┏━━

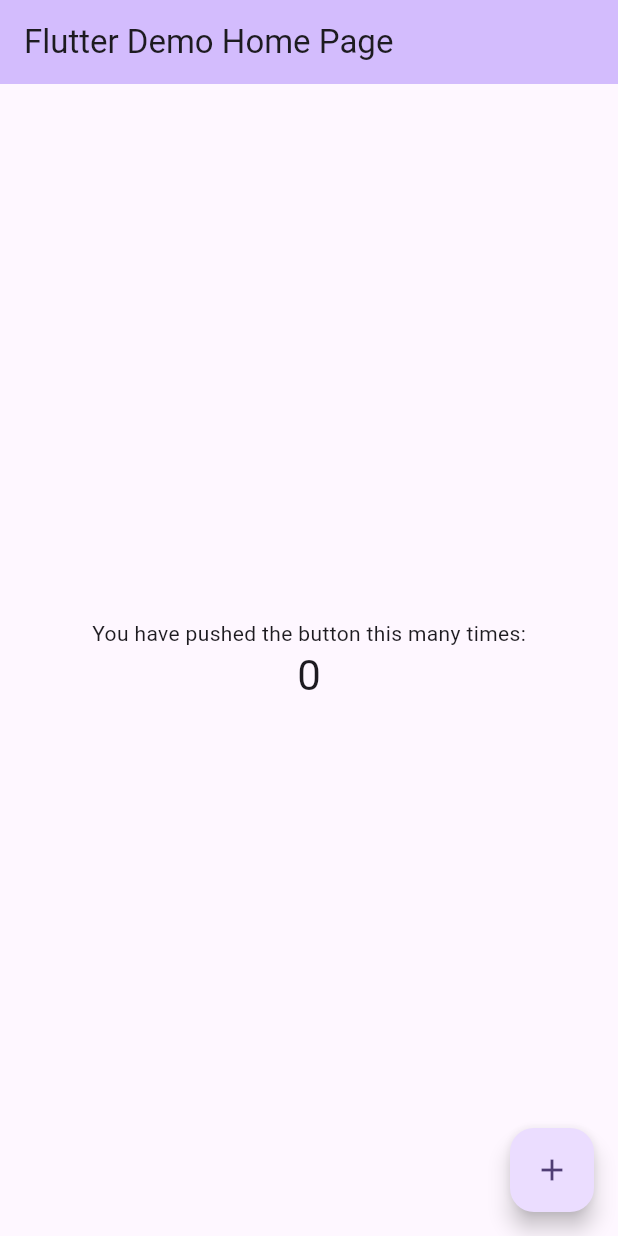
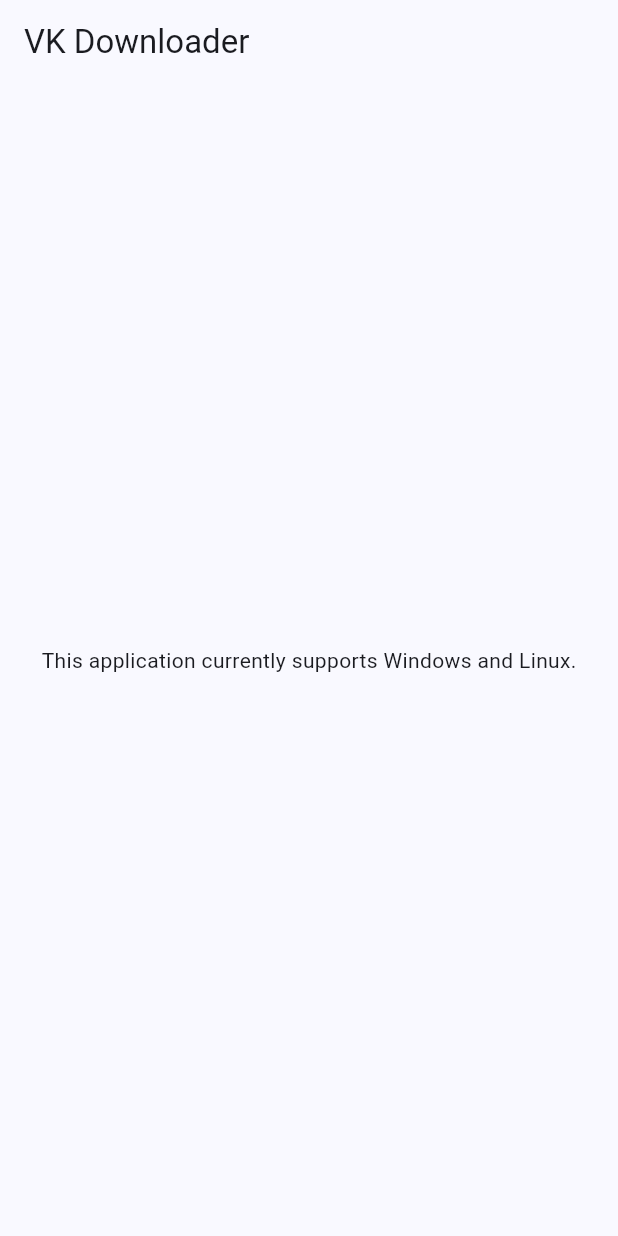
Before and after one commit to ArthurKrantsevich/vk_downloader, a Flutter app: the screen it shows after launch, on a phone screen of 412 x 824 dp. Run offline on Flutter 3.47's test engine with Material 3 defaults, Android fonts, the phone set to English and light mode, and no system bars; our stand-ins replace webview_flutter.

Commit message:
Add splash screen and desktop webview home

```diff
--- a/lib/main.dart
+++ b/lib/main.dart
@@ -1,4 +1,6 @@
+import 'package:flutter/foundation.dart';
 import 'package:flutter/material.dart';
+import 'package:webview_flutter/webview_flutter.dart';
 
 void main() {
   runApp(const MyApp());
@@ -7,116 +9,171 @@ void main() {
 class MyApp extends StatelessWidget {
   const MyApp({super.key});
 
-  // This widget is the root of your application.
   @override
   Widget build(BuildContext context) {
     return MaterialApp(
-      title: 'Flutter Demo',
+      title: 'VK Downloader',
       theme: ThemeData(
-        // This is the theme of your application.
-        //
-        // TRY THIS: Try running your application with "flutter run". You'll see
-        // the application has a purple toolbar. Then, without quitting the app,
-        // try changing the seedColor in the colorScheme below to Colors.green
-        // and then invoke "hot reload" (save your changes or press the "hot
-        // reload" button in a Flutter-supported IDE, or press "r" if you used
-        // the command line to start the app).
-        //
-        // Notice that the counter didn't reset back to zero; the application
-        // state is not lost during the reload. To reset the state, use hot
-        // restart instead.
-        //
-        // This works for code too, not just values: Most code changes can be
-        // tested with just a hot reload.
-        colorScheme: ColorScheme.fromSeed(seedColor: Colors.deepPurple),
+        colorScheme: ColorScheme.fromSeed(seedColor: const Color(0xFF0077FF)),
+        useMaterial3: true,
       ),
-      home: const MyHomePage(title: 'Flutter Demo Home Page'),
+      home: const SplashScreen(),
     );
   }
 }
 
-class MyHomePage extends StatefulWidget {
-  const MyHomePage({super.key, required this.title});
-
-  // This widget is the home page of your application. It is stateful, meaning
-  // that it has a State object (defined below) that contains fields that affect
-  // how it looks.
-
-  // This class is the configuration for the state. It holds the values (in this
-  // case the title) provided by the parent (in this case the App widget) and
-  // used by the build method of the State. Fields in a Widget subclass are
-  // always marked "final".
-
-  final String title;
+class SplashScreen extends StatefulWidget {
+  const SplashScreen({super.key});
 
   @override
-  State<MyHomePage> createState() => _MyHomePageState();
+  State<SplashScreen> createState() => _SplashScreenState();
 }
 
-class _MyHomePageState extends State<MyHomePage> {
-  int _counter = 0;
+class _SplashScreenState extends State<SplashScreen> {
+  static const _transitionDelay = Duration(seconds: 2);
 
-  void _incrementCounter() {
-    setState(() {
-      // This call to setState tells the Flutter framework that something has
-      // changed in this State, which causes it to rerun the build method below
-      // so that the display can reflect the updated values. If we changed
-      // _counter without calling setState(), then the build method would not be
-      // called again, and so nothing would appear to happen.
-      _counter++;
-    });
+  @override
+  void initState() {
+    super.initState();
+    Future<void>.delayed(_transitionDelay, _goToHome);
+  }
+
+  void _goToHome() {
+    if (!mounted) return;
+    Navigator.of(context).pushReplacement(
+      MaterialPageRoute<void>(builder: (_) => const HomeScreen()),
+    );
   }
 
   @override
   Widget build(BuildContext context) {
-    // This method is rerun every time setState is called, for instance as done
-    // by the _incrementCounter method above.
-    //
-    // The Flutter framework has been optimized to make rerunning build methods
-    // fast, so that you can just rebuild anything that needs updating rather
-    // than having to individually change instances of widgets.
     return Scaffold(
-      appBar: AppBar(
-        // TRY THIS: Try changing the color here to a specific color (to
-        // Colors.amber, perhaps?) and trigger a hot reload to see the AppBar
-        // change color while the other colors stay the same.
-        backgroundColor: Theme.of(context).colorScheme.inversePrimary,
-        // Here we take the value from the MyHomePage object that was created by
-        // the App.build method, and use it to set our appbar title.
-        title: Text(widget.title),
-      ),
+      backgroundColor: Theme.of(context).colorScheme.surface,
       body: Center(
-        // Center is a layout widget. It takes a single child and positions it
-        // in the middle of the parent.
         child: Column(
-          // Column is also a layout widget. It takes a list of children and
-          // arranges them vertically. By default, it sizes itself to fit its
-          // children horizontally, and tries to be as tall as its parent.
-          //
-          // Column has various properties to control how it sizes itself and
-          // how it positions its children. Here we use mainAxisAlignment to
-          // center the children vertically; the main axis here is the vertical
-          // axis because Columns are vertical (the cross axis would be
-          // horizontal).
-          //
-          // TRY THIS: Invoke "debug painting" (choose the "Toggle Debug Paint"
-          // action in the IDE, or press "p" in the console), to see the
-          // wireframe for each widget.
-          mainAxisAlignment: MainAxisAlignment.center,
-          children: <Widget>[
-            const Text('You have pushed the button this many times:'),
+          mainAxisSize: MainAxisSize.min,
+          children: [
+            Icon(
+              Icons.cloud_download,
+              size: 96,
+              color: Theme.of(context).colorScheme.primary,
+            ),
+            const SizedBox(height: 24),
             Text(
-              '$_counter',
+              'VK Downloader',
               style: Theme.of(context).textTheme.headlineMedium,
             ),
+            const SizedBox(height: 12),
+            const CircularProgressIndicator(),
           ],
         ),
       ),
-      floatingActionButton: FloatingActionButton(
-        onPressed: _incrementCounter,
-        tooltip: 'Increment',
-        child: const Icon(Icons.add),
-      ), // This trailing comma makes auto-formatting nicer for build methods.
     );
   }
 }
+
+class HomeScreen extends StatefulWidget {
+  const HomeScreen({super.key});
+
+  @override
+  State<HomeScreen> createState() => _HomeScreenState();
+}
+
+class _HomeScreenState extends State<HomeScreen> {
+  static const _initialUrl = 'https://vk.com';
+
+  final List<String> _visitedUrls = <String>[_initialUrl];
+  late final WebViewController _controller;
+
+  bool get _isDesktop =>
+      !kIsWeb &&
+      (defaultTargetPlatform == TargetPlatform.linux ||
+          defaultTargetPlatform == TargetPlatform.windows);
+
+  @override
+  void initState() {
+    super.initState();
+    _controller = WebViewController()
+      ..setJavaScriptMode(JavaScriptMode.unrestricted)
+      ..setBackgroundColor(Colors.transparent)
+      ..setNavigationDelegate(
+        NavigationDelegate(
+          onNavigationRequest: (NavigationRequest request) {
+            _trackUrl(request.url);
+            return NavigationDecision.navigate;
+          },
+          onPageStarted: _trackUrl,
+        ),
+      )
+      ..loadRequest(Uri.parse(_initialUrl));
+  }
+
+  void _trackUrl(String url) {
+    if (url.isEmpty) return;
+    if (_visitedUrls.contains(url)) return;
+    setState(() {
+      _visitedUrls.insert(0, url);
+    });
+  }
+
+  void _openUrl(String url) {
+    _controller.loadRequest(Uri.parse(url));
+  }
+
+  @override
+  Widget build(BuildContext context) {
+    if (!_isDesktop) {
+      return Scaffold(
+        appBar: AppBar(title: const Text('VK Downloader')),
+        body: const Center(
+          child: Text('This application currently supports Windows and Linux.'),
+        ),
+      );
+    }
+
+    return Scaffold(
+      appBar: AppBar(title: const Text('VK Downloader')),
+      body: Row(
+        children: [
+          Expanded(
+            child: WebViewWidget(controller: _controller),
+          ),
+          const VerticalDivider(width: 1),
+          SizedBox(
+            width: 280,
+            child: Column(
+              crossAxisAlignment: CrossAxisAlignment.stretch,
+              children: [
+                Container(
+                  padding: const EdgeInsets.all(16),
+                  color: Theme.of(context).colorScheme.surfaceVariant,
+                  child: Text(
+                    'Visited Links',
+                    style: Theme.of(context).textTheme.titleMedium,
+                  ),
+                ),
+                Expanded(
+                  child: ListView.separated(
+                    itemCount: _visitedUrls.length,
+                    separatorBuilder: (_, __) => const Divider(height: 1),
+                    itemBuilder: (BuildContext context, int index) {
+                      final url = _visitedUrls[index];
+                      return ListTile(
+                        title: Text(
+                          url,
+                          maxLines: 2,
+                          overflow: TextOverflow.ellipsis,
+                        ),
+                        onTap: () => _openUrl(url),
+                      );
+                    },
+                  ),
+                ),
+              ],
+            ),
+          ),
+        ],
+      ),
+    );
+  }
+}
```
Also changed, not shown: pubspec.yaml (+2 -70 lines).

┗━━
┏━━

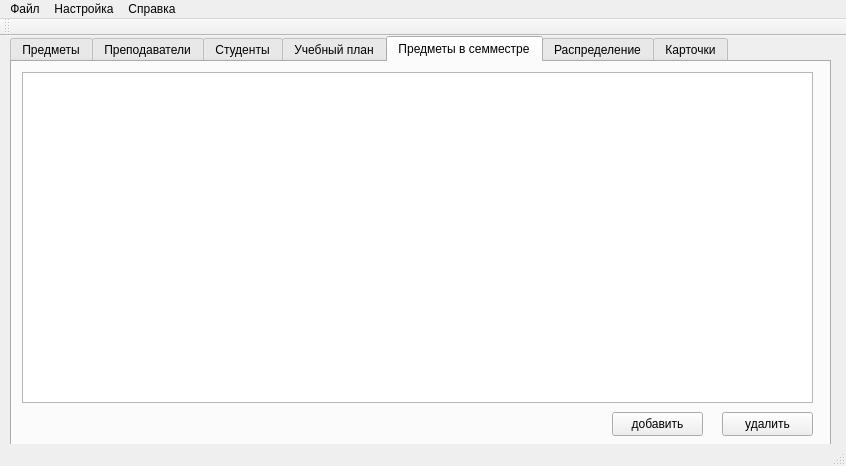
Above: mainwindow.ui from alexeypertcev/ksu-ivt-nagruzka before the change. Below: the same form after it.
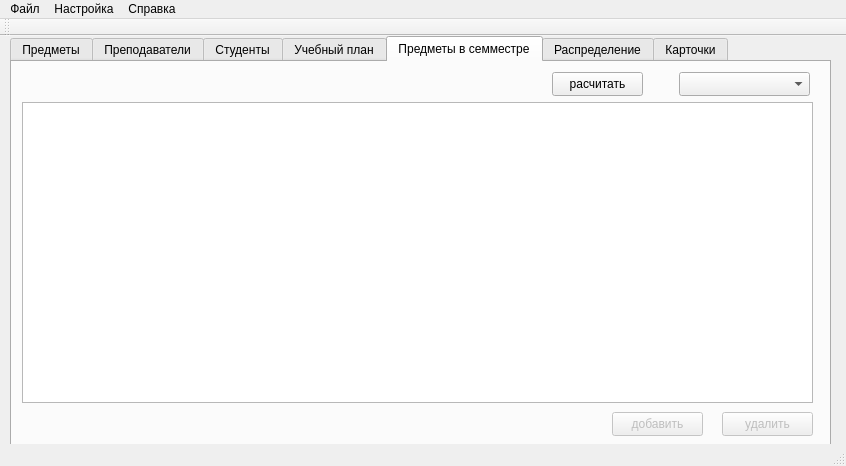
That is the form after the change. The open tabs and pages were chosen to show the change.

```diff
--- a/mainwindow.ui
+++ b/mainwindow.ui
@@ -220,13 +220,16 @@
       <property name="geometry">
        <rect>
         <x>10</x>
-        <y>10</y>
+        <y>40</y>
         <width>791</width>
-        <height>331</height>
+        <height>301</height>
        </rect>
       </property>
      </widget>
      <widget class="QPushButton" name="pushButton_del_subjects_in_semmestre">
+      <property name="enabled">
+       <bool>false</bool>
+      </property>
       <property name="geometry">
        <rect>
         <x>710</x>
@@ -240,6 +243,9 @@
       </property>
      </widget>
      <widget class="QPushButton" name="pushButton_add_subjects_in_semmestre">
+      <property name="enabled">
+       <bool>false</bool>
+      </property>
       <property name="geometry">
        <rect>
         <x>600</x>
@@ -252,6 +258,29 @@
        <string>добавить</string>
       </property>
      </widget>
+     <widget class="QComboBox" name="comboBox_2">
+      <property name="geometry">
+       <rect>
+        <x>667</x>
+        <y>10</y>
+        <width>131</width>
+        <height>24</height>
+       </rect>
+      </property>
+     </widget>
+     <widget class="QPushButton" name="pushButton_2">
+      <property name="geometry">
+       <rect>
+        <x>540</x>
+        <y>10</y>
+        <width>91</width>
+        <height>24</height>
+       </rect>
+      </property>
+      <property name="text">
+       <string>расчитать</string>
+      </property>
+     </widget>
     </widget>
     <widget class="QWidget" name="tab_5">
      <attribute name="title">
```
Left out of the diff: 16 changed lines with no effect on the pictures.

┗━━

YOUR OBJECTIVE ->
Report back each line in the material above that contains the string "Demo".

TASK OUTPUT ->
-      title: 'Flutter Demo',
-      home: const MyHomePage(title: 'Flutter Demo Home Page'),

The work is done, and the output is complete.